Last week Nick Higham, Edvin Deadman, and I ran a minisymposium on matrix functions at the SIAM Applied Linear Algebra 2015 conference (link). This post gives a brief summary of each talk, links to published work, and (once they appear) links to the slides with synchronised audio.
Edit: Links to the talks are now available.
Attendance at the sessions was very good, with some high-quality questions coming from the audience.
The symposium had two sessions.
- Marcel Schweitzer – Error Estimation in Krylov Subspace Methods for Matrix Functions
- Michele Benzi – Functions of Matrices with Kronecker Sum Structure
- Bruno Iannazzo – First-Order Riemannian Optimization Techniques for the Karcher Mean
- Sivan Toledo – A High Performance Algorithm for the Matrix Sign Function
- Peter Kandolf – The Leja Method: Backward Error Analysis and Implementation
- Massimiliano Fasi – An Algorithm for the Lambert W Function on Matrices
- Antii Koskela – An Exponential Integrator for Polynomially Perturbed Linear ODEs
- Edvin Deadman – Estimating the condition number of f(A)b
Peter Kandolf describing the famour “hump” in the matrix exponential.
Continue reading “SIAM ALA 15 – Minisymposium on Matrix Functions”
Recently I’ve been working with some of the statistics staff at the University of Manchester on sports analytics. Specifically we’ve been looking for useful models in football data. People from this background normally use R to analyze data and fit models.
Normally I would use Python for this kind of task but, since there was already a considerable amount of code in R, it made sense for me to do some work in R. The people at Continuum Analytics (who make the brilliant Anaconda Python distribution) recently announced support for R using their package manager conda. However, it wasn’t easy to find instructions to get a fully working environment, so here is what I did.
Continue reading “How to setup R using conda”
I’ve finally finished! After years of reading papers, designing algorithms, hacking at code, and writing papers, my PhD is complete.
One of the most daunting thoughts I had as a PhD student was the idea of the viva: two experts sit in a room and pick apart the fine details of your work. They ask deep and technical questions, not limited merely to your thesis content, for a few hours (I’ve heard horror stories of 8 hours!) before sending you out of the room to discuss your fate. Fifteen minutes of palpitations later you get your result and (whatever the outcome) head to the pub, either to celebrate or drown your sorrows as appropriate.
In reality, because I was well prepared, my viva was actually just a chat with some knowledgeable people who were very interested in my work. There were a few curveball questions, nothing too serious, and the whole thing was done in an hour.
Here are some of my top tips for viva preparation.
The finished product!
Continue reading “How To Prepare For Your Viva”
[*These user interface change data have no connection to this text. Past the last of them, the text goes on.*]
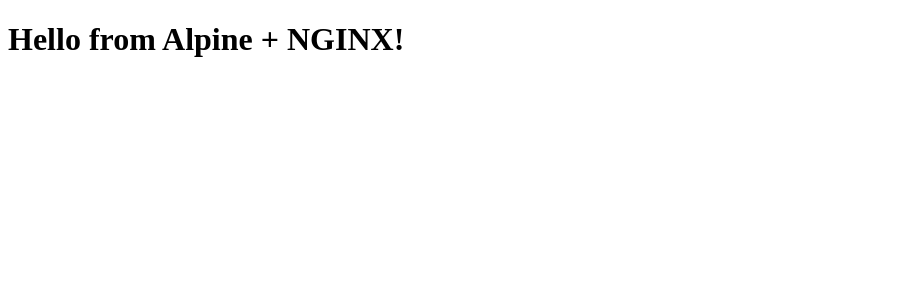
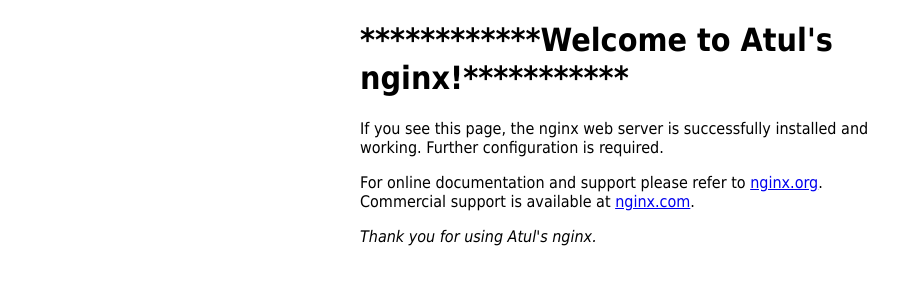
Before and after one commit to abage001/SampleCode, a plain HTML site: page index.html in a window 1280 px wide. Shown: the whole page, without its empty margins (0-922 px from the left). Drawn offline with Linux system fonts and the light colour scheme.

Commit message:
Update index.html

```diff
--- a/index.html
+++ b/index.html
@@ -1,9 +1,23 @@
 <!DOCTYPE html>
 <html>
 <head>
-  <title>Welcome In Atul's Web Page</title>
+<title>********Welcome to Atul's nginx!************</title>
+<style>
+html { color-scheme: light dark; }
+body { width: 35em; margin: 0 auto;
+font-family: Tahoma, Verdana, Arial, sans-serif; }
+</style>
 </head>
 <body>
-  <h1>Hello from Alpine + NGINX!</h1>
+<h1>************Welcome to Atul's nginx!***********</h1>
+<p>If you see this page, the nginx web server is successfully installed and
+working. Further configuration is required.</p>
+
+<p>For online documentation and support please refer to
+<a href="http://nginx.org/">nginx.org</a>.<br/>
+Commercial support is available at
+<a href="http://nginx.com/">nginx.com</a>.</p>
+
+<p><em>Thank you for using Atul's nginx.</em></p>
 </body>
 </html>
```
Every two years the IMA organize a conference on the interface between numerical linear algebra and optimization. For me, this was the perfect place to organize my first minisymposium entitled ‘Modern Directions for Matrix Analysis and Applications‘ with Natasa Strabic. We managed to get some great speakers talking about their ideas for future research. I’ve summarised some of their main ideas here and you can find my presentation on SlideShare.
Left to Right: Me, Amal Khabou, Ben Jeuris, Federico Poloni, Natasa Strabic, Roel Van Beeumen. Photo: Mario Berljafa.
Continue reading “Modern Directions for Matrix Analysis and Applications”